Gold prices rose on Monday to the highest in two months as investors sought safer assets amid uncertainty around the economic policies of new U.S. President Donald Trump and as the dollar declined against other major currencies.
Spot gold rose 0.7 percent, to $1,217.81 per ounce by 0303 GMT. It earlier touched a high of $1,219.43, the most since Nov. 22.
U.S. gold futures were up 1.1 percent, to $1,218.20 at 0303 GMT.
The dollar index, which measures the greenback against a basket of currencies, fell for a second day by 0.4 percent to 100.310.
Donald Trump, who took power as the 45th president of the United States on Friday, pledged to end the "American carnage" of social and economic woes in an inaugural address that was a populist and nationalist rallying cry, prompting investor concern about protectionist trade policies.
With the lack of a clear policy direction from Trump, the market movement is a sign that risk aversion is back on the table, OCBC analyst Barnabas Gan said.
Data from U.S. Commodity Futures Trading Commission (CFTC) on Friday underscored investor's bullish gold views. The CFTC reported that speculators raised their net long positions during the week to Jan. 17 in COMEX gold contracts for the second straight week.
Bank of America Merrill Lynch said last week that precious metal funds had their biggest inflow in five months, according to data through to last Wednesday.
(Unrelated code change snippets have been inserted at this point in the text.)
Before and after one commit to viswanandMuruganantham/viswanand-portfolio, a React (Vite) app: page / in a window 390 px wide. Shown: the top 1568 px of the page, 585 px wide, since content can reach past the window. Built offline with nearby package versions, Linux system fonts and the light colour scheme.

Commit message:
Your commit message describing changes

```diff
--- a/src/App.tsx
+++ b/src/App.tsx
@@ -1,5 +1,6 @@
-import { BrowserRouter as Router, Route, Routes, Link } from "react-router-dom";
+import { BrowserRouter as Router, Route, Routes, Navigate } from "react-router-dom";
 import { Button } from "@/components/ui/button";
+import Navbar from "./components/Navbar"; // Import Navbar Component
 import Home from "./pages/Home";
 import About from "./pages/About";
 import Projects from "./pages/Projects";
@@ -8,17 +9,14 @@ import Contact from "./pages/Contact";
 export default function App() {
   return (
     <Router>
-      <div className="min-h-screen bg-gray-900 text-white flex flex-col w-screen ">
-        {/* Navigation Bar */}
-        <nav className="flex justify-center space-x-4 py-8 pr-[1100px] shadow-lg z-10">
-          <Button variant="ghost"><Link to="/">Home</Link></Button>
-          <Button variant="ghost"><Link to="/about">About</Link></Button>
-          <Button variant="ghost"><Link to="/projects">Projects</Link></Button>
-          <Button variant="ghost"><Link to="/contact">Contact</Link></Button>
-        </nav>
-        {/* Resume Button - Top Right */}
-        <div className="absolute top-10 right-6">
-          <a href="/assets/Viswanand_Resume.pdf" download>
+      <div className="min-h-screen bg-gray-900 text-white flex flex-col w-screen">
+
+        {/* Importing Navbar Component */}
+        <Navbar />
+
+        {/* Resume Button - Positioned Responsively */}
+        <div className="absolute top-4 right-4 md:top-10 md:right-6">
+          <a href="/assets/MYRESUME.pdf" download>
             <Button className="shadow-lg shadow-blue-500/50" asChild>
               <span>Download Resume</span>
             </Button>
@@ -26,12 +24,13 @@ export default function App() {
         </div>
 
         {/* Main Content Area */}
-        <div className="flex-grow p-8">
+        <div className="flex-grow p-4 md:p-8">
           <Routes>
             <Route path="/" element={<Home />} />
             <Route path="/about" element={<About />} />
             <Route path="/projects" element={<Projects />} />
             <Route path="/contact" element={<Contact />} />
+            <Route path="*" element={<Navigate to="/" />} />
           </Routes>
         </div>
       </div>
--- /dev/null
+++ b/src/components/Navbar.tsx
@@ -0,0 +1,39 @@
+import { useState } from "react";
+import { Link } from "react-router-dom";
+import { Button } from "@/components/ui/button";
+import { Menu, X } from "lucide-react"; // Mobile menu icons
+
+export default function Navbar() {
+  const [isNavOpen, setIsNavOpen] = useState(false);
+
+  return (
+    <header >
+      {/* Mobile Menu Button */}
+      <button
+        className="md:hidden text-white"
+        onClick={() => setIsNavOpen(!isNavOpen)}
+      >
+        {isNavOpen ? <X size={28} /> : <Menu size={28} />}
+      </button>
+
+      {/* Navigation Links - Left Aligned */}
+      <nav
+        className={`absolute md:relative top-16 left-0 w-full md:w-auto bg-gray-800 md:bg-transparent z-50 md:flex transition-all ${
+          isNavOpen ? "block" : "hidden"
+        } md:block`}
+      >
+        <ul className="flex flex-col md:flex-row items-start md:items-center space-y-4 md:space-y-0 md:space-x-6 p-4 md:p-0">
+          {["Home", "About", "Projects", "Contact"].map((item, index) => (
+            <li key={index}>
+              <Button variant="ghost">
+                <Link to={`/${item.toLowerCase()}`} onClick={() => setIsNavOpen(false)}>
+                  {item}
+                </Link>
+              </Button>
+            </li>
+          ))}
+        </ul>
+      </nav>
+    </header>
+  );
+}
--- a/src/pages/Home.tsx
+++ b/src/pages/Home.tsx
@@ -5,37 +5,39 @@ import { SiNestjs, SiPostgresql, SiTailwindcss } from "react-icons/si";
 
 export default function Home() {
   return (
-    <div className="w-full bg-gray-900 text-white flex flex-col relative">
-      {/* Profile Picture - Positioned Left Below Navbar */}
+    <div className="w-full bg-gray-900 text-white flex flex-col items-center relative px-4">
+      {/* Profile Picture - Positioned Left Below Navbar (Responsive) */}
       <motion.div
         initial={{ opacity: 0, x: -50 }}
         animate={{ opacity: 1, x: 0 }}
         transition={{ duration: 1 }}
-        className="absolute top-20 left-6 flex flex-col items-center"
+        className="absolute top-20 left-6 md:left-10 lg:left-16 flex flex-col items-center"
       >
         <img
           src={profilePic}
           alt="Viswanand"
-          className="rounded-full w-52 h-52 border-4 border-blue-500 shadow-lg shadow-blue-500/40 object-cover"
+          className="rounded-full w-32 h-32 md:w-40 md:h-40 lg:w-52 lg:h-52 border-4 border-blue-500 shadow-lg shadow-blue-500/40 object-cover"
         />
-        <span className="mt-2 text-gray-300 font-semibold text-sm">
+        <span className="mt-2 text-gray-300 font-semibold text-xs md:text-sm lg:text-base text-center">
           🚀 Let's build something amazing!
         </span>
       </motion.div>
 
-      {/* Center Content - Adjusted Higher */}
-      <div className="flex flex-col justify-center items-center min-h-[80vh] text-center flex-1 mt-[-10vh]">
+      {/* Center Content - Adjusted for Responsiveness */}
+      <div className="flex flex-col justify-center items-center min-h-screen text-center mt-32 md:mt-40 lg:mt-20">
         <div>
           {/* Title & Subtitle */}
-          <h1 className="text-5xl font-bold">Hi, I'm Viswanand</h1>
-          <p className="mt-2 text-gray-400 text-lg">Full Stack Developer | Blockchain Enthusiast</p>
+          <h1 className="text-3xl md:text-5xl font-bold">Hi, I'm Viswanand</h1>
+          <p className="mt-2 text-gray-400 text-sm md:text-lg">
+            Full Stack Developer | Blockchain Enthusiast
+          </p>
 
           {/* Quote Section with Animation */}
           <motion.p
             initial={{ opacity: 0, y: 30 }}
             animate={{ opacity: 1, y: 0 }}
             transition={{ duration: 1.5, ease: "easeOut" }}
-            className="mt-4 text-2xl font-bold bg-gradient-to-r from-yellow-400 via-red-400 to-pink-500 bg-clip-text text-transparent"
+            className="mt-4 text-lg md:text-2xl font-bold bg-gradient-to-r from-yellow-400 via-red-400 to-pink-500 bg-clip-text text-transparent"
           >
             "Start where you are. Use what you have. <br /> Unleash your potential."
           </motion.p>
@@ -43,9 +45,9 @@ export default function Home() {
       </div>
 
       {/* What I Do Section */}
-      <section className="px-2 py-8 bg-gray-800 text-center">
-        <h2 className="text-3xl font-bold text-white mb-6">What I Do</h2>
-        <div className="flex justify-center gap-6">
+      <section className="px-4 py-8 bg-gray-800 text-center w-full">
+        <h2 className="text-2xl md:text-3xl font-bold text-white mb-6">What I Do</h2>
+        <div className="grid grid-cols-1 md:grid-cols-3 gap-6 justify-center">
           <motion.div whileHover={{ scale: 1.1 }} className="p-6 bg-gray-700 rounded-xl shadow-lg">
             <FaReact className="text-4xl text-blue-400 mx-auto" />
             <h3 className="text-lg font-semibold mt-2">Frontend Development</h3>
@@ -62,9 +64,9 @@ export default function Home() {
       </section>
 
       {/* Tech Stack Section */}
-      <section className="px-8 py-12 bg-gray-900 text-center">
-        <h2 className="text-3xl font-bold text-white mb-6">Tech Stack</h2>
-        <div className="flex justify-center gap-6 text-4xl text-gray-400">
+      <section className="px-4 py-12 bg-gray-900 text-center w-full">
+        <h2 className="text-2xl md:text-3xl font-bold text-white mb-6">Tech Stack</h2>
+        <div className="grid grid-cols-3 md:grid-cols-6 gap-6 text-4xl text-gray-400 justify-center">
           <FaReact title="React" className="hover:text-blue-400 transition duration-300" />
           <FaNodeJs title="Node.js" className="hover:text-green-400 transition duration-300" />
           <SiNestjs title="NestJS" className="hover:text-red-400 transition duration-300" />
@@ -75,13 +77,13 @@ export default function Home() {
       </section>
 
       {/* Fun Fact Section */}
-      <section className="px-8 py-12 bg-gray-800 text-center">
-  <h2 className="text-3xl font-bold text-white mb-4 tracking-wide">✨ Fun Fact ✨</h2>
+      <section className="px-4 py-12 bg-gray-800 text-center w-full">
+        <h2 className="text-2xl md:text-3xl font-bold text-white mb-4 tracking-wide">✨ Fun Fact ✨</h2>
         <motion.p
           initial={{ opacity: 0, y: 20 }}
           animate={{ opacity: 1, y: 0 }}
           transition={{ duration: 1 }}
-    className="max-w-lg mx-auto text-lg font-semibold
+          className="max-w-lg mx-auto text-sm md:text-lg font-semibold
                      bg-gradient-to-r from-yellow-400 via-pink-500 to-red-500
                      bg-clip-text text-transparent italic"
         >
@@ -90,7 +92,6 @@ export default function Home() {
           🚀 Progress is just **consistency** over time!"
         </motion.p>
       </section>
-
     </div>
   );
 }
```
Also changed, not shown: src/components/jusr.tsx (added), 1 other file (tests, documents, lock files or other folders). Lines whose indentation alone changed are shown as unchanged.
Bond funds also notched a fourth consecutive gain over the last week, as investors continued to hedge against the so-called "Trump trades" put on late last year that bet on stronger growth and rising inflation.
Holdings of SPDR Gold Trust, the world's largest gold-backed exchange-traded fund, rose 0.2 percent to 809.15 tonnes on Friday from 807.96 tonnes on Thursday. [GOL/ETF]
Philadelphia Federal Reserve President Patrick Harker said on Friday he expected three interest rate increases in 2017 if the labour market improves further and inflation moves to the Federal Reserve's 2 percent goal.
"Tone set by Trump will likely lead the markets to conclude that Trump’s legislative goals may now be harder to achieve as there will not be much bipartisan goodwill or a honeymoon period to work with," INTL FCStone analyst Edward Meir said.
"All this means is that investors could now start to coalesce around the notion that the Fed will stay on hold for longer than expected, which in turn should be constructive for gold."
Among other precious metals, silver rose 0.8 percent to $17.20.
Platinum rose 0.2 percent to $982.70. Palladium rose 0.3 percent to $789.80. It hit a high of $792.90 in the previous session, the most since May 2015.
(Reporting by Nallur Sethuraman and Arpan Varghese in Bengaluru; Editing by Sonali Paul and Christian Schmollinger)